The next technique is designed to make you comfortable at your workspace and to be in harmony with it. You'll have to stand up again, sorry. Ready? Hold your hands about waist-height and begin to swivel your hips like a Hula girl in a grass skirt. After 13 clockwise rotations, switch and do 13 counter-clockwise rotations. Use caution when reversing your direction: you don't want to throw your back out. For those of you with a certain amount of limberness, you can add some graceful dance steps if you like. I recommend doing this one only when your significant other is out of the room. These moves tend to put Ideas in their heads.

Next we're going to channel our inner characters, become one with our heroes and heroines. Are you ready? Are you - yes, you know I'm going to say it - standing up? Good. Make sure to leave room around you for this one. Imagine your protagonist is locked in a box. He, or she, must find a way out of it. Close your eyes for a moment and envision the box and become your character. When you're one with your character, open your eyes and begin to "feel" around the box, looking for an exit. Careful you don't bump your nose against the wall! Don't stub your toes! What does your character do? Become angry and bang on the box? Give up and sit against its walls? Cry? Pull out his 1911 pistol and blow it away?

Finally you're ready to approach your work station. Stand next to your chair and sniff it. It should be pleasing to you. Now turn three circles and sit down. Congratulations! You've completed the first steps toward jump-starting your writing. Either that, or you're nearly ready to audition for Mime School...

Seriously, though, we all find countless little ways - little rituals - to do before we begin our writing. It might be as simple as finding the perfect mood music or having that cup of tea within reach. I like to put my noise-cancelling headphones on my ears, tuck my left foot up under me and give the beagle under my feet a good rub.

How about you? What starts your writing sessions?


  1. LOL! Ah, Susan, after following your steps my cats are both looking at me as though I have finally become certifiably insane! (G)

    As for my writing sessions ... first I brew up a pot of tea (in a gorgeous blue and white patterned tea pot I've had forever), transport it to my study and sip away at the brew while I select some music (mostly from the Inception and Sherlock Holmes sound tracks - both by Hans Zimmer, and totally moody and awesome) then read over what I last wrote, kick off my shoes (I CANNOT write with shoes on!) and then - hopefully - start typing ...

    Heh. Those beagle foot rubs sound pretty good.
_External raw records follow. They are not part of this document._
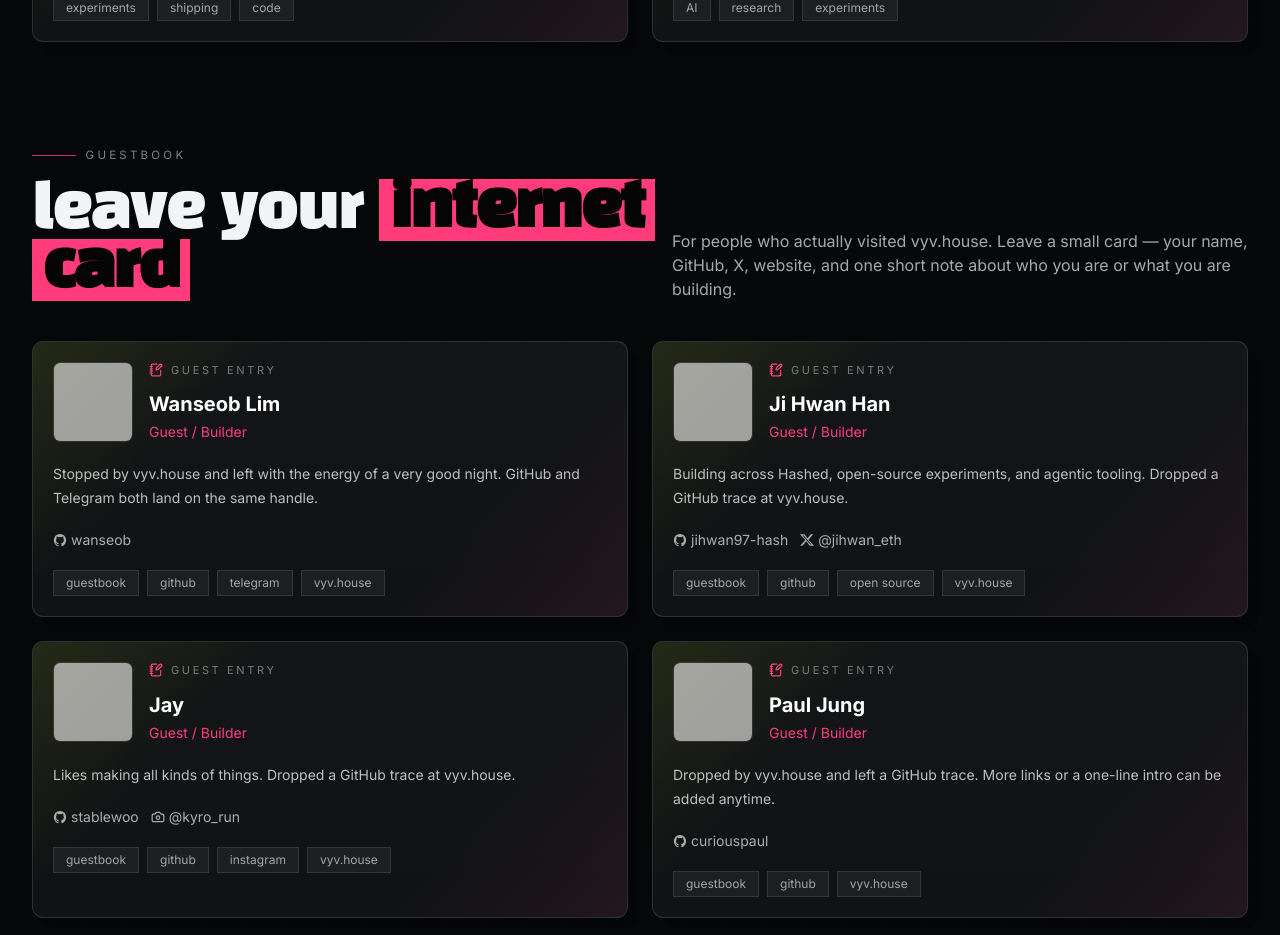
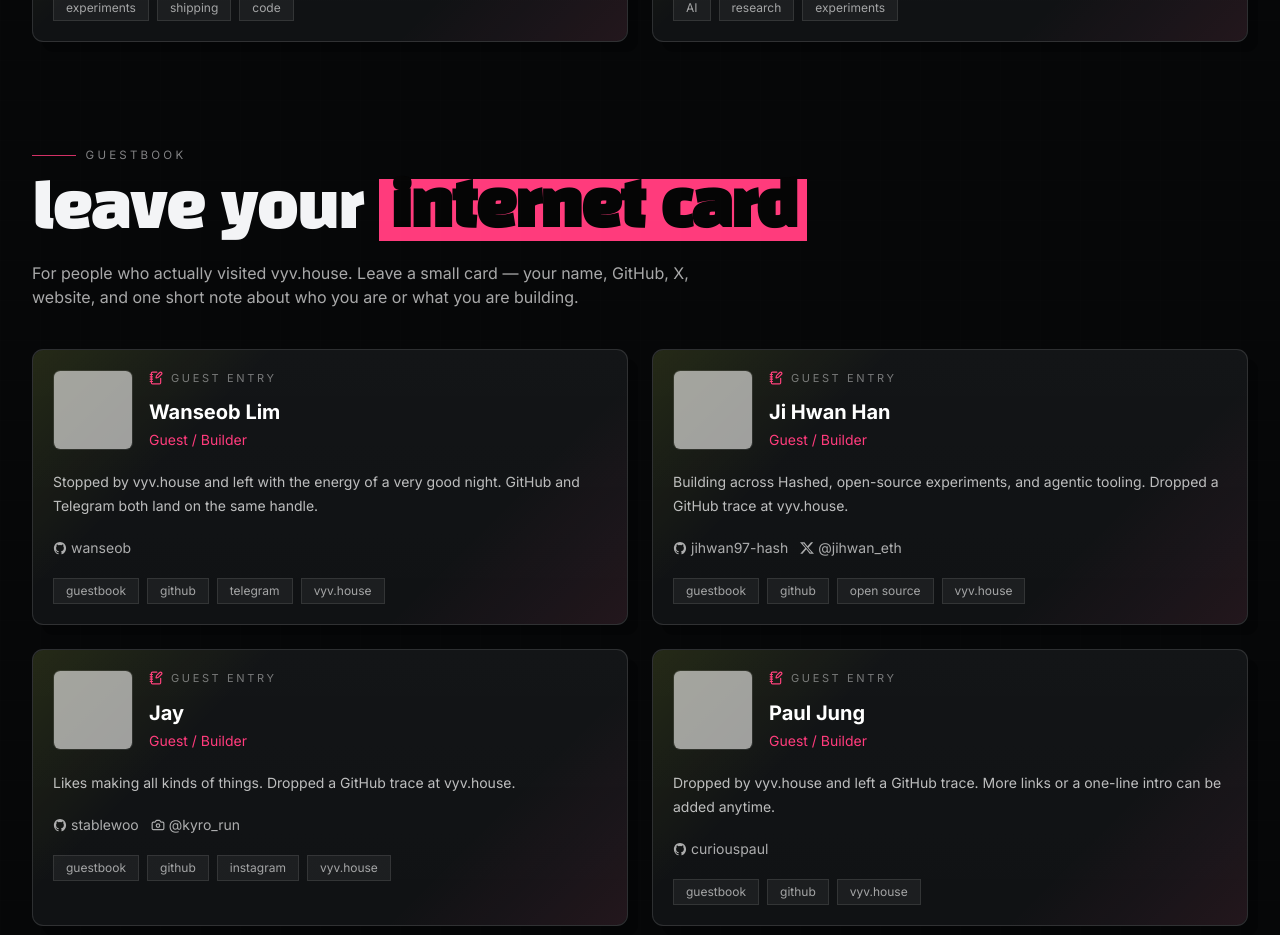
Before and after one commit to seojoonkim/vyv-house, a Next.js app: page / in a window 1280 px wide. Shown: the part 3100-4035 px from the top of the page. Built offline with nearby package versions, Linux system fonts and the light colour scheme; grey boxes are pictures that could not be loaded.

Commit message:
refactor: stack guestbook heading and description

```diff
--- a/src/app/page.tsx
+++ b/src/app/page.tsx
@@ -316,14 +316,12 @@ export default function Home() {
       </section>
 
       <section id="guestbook" className="site-container px-5 pb-16 md:px-8 md:pb-24">
-        <div className="mb-10 flex flex-col gap-4 md:flex-row md:items-end md:justify-between">
-          <div>
-            <div className="editorial-kicker editorial-kicker-pink mb-4">guestbook</div>
-            <h2 className="font-display text-4xl tracking-[-0.03em] md:text-6xl">
-              leave your <span className="highlight-block-pink">internet card</span>
-            </h2>
-          </div>
-          <p className="max-w-xl text-sm leading-6 text-white/65 md:text-base">
+        <div className="mb-10 max-w-4xl">
+          <div className="editorial-kicker editorial-kicker-pink mb-4">guestbook</div>
+          <h2 className="font-display text-4xl tracking-[-0.03em] md:text-6xl">
+            leave your <span className="highlight-block-pink">internet card</span>
+          </h2>
+          <p className="mt-5 max-w-2xl text-sm leading-6 text-white/65 md:text-base">
             For people who actually visited vyv.house. Leave a small card — your name, GitHub, X, website,
             and one short note about who you are or what you are building.
           </p>
```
  2. Now that I'm hyperventilating and dizzy, I'll let you know that doing all that isn't pretty. Thank goodness, John's at work and the pups are sleeping in the other room. ; )

    I need a cup of tea, silence and one good line start. Unfortunately, the one good lines are few and far between some days.

  3. I don't have any particular writing rituals. Sometimes it's just sitting down on the bus, or at a coffee shop, pulling out a netbook or alphasmart, and - it's time to get to work!

    If I'm at home, I'll usually make sure that the bright light's on, pour myself a glass of sugar-free drink mix, and turn on the MP3 traveldock.

    I'm starting up a 'Critiquing Crusaders' program, where participants in the Second Crusade can find other writers to exchange critiques with or form critiquing circles. If you're interested, come by The Kelworth Files to check it out!

  4. I like that box idea! Like Zan Marie, I need one good line to jump into a scene with. A latte also helps. And noooo distractions. Which means I have to put myself into uncomfortable situations. Like today. DH could not understand why I wanted to go out in the hail and snow to sit in the coffee shop for a few hours listening to terrible music and inane conversations while I edit the novel. Instead of staying at home, with my own music, curled up on the sofa, surrounded by cats and books, with the internet at my fingertips...
    Uh, yea. Those of us with no willpower have to get out to edit [g]